---------- Given information ----------
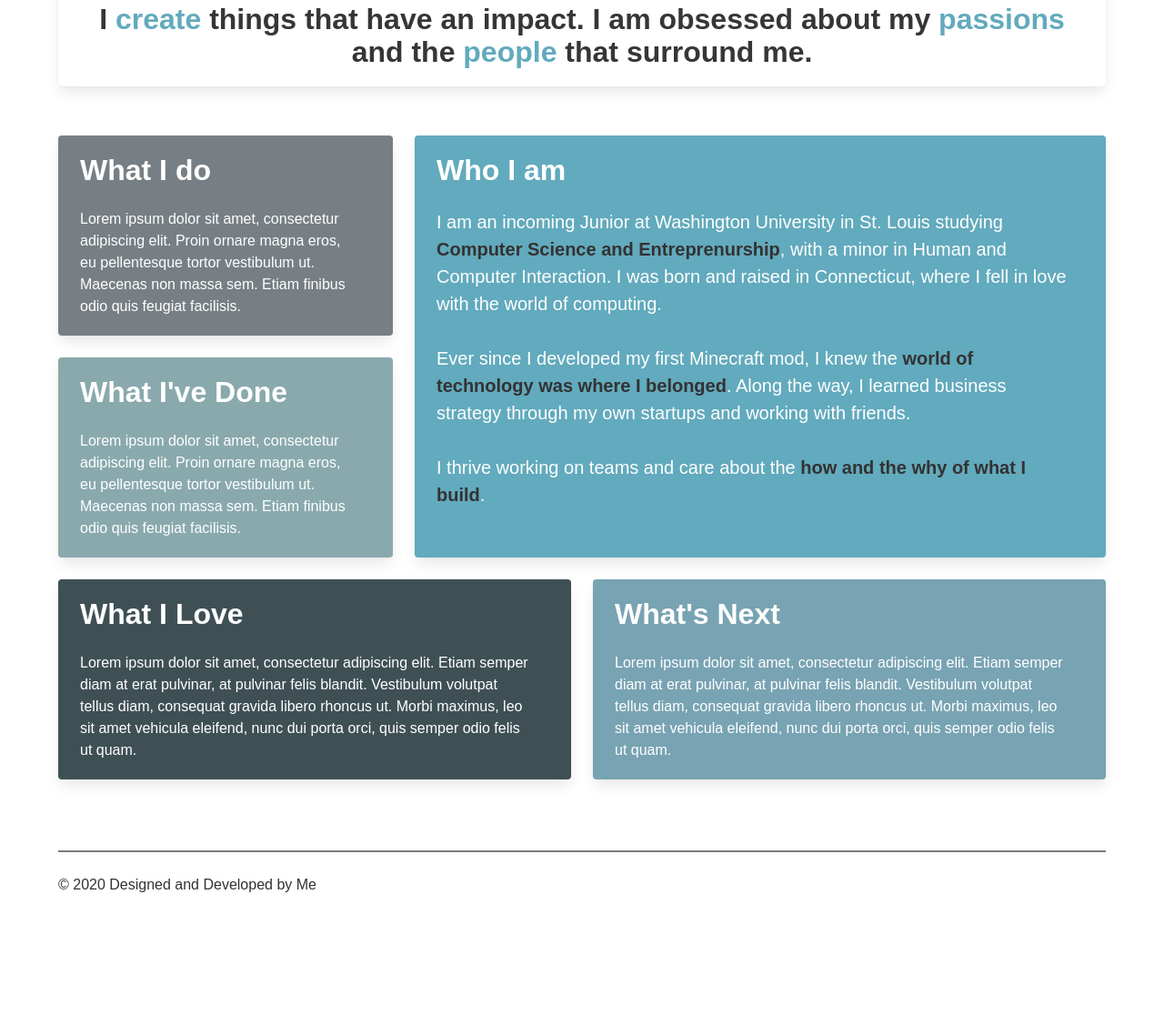
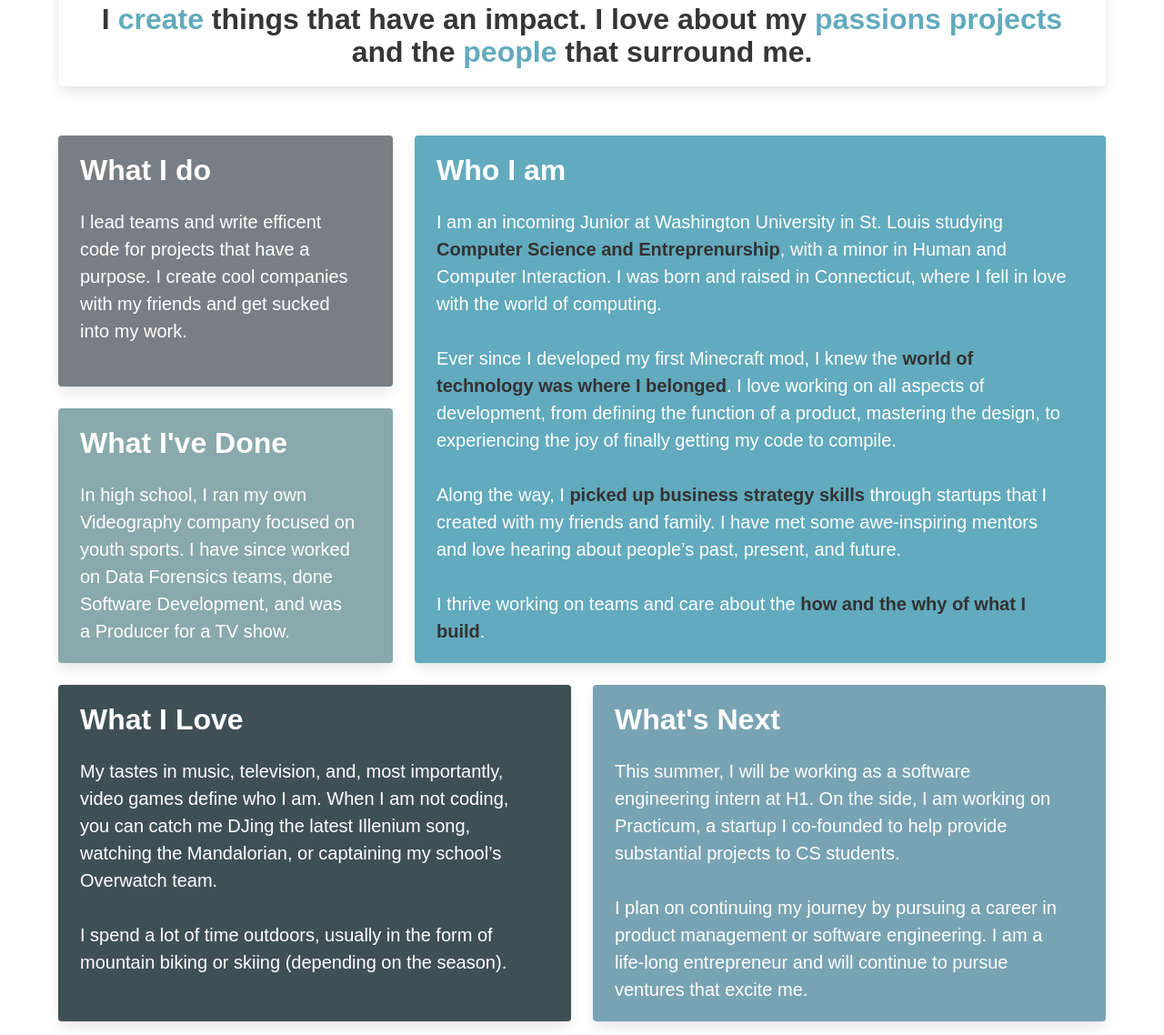
Before and after one commit to wlhunter00/wlhunter00.github.io, a plain HTML site: page index.html in a window 1280 px wide. Shown: the part 592-1730 px from the top of the page at 91% size. Before the commit the page ends 1631 px from the top, so only its background shows below. Drawn offline with nearby package versions, Linux system fonts and the light colour scheme.

Commit message:
about me is done

```diff
--- a/css/styles.css
+++ b/css/styles.css
@@ -86,8 +86,3 @@ hr {
   padding-top: 0;
   padding-bottom: 1.5rem;
 }
-
-.logo:hover {
-  color: rgba(255, 255, 255, 1);
-  box-shadow: 0 5px 15px rgba(97, 168, 186, .4);
-}
--- a/index.html
+++ b/index.html
@@ -76,8 +76,8 @@
           <h1 class="title is-size-3" style="margin-top: 20px;">
             I
             <span class="has-text-primary">create</span> things that have an
-            impact. I am obsessed about my
-            <span class="has-text-primary">passions</span> and the
+            impact. I love about my
+            <span class="has-text-primary">passions projects</span> and the
             <span class="has-text-primary">people</span> that surround me.
           </h1>
         </div>
@@ -91,21 +91,20 @@
         <div class="tile is-4 is-vertical is-parent">
           <div class="tile is-child box notification is-dark-accent">
             <p class="title">What I do</p>
+            <div class="is-size-5">
               <p>
-              Lorem ipsum dolor sit amet, consectetur adipiscing elit. Proin
-              ornare magna eros, eu pellentesque tortor vestibulum ut.
-              Maecenas non massa sem. Etiam finibus odio quis feugiat
-              facilisis.
+                I lead teams and write efficent code for projects that have a purpose. I create cool companies with my friends and get sucked into my work.
               </p>
+            </div>
           </div>
           <div class="tile is-child box notification is-light-accent">
             <p class="title">What I've Done</p>
+            <div class="is-size-5">
               <p>
-              Lorem ipsum dolor sit amet, consectetur adipiscing elit. Proin
-              ornare magna eros, eu pellentesque tortor vestibulum ut.
-              Maecenas non massa sem. Etiam finibus odio quis feugiat
-              facilisis.
+                In high school, I ran my own Videography company focused on youth sports. I have since worked on Data Forensics teams, done Software Development,
+                and was a Producer for a TV show.
               </p>
+            </div>
           </div>
         </div>
         <div class="tile is-parent">
@@ -121,10 +120,11 @@
               <br />
               <p>
                 Ever since I developed my first Minecraft mod, I knew the <span class="has-text-info has-text-weight-bold">world
-                  of technology was where I belonged</span>. Along the way, I learned
-                business strategy through my own startups and working with
-                friends.
+                  of technology was where I belonged</span>. I love working on all aspects of development, from defining the function of a product, mastering the design, to experiencing the joy of finally getting my code to compile.
               </p>
+              <br />
+              <p>Along the way, I <span class="has-text-info has-text-weight-bold">picked up business strategy skills</span> through startups that I created with my friends and family. I have met some awe-inspiring mentors and love hearing about
+                people’s past, present, and future.</p>
               <br />
               <p>
                 I thrive working on teams and care about the <span class="has-text-info has-text-weight-bold">how and the why
@@ -138,25 +138,25 @@
         <div class="tile is-parent">
           <div class="tile is-child box notification is-black-blue">
             <p class="title">What I Love</p>
+            <div class="is-size-5">
               <p>
-              Lorem ipsum dolor sit amet, consectetur adipiscing elit. Etiam
-              semper diam at erat pulvinar, at pulvinar felis blandit.
-              Vestibulum volutpat tellus diam, consequat gravida libero
-              rhoncus ut. Morbi maximus, leo sit amet vehicula eleifend, nunc
-              dui porta orci, quis semper odio felis ut quam.
+                My tastes in music, television, and, most importantly, video games define who I am. When I am not coding, you can catch me DJing the latest Illenium song, watching the Mandalorian, or
+                captaining my school’s Overwatch team.
               </p>
+              <br>
+              <p>I spend a lot of time outdoors, usually in the form of mountain biking or skiing (depending on the season).</p>
+            </div>
           </div>
         </div>
         <div class="tile is-parent">
           <div class="tile is-child box notification is-secondary-blue">
             <p class="title">What's Next</p>
-            <p>
-              Lorem ipsum dolor sit amet, consectetur adipiscing elit. Etiam
-              semper diam at erat pulvinar, at pulvinar felis blandit.
-              Vestibulum volutpat tellus diam, consequat gravida libero
-              rhoncus ut. Morbi maximus, leo sit amet vehicula eleifend, nunc
-              dui porta orci, quis semper odio felis ut quam.
-            </p>
+            <div class="is-size-5">
+              <p>This summer, I will be working as a software engineering intern at H1. On the side, I am working on Practicum, a startup I co-founded to help provide substantial projects
+                to CS students.</p>
+              <br>
+              <p>I plan on continuing my journey by pursuing a career in product management or software engineering. I am a life-long entrepreneur and will continue to pursue ventures that excite me.</p>
+            </div>
           </div>
         </div>
       </div>
```
Lines whose indentation alone changed are shown as unchanged.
----------
→ Prompt
A single number is the whole answer: how many lines in the entries hold the word "text".

→ Output for this task
7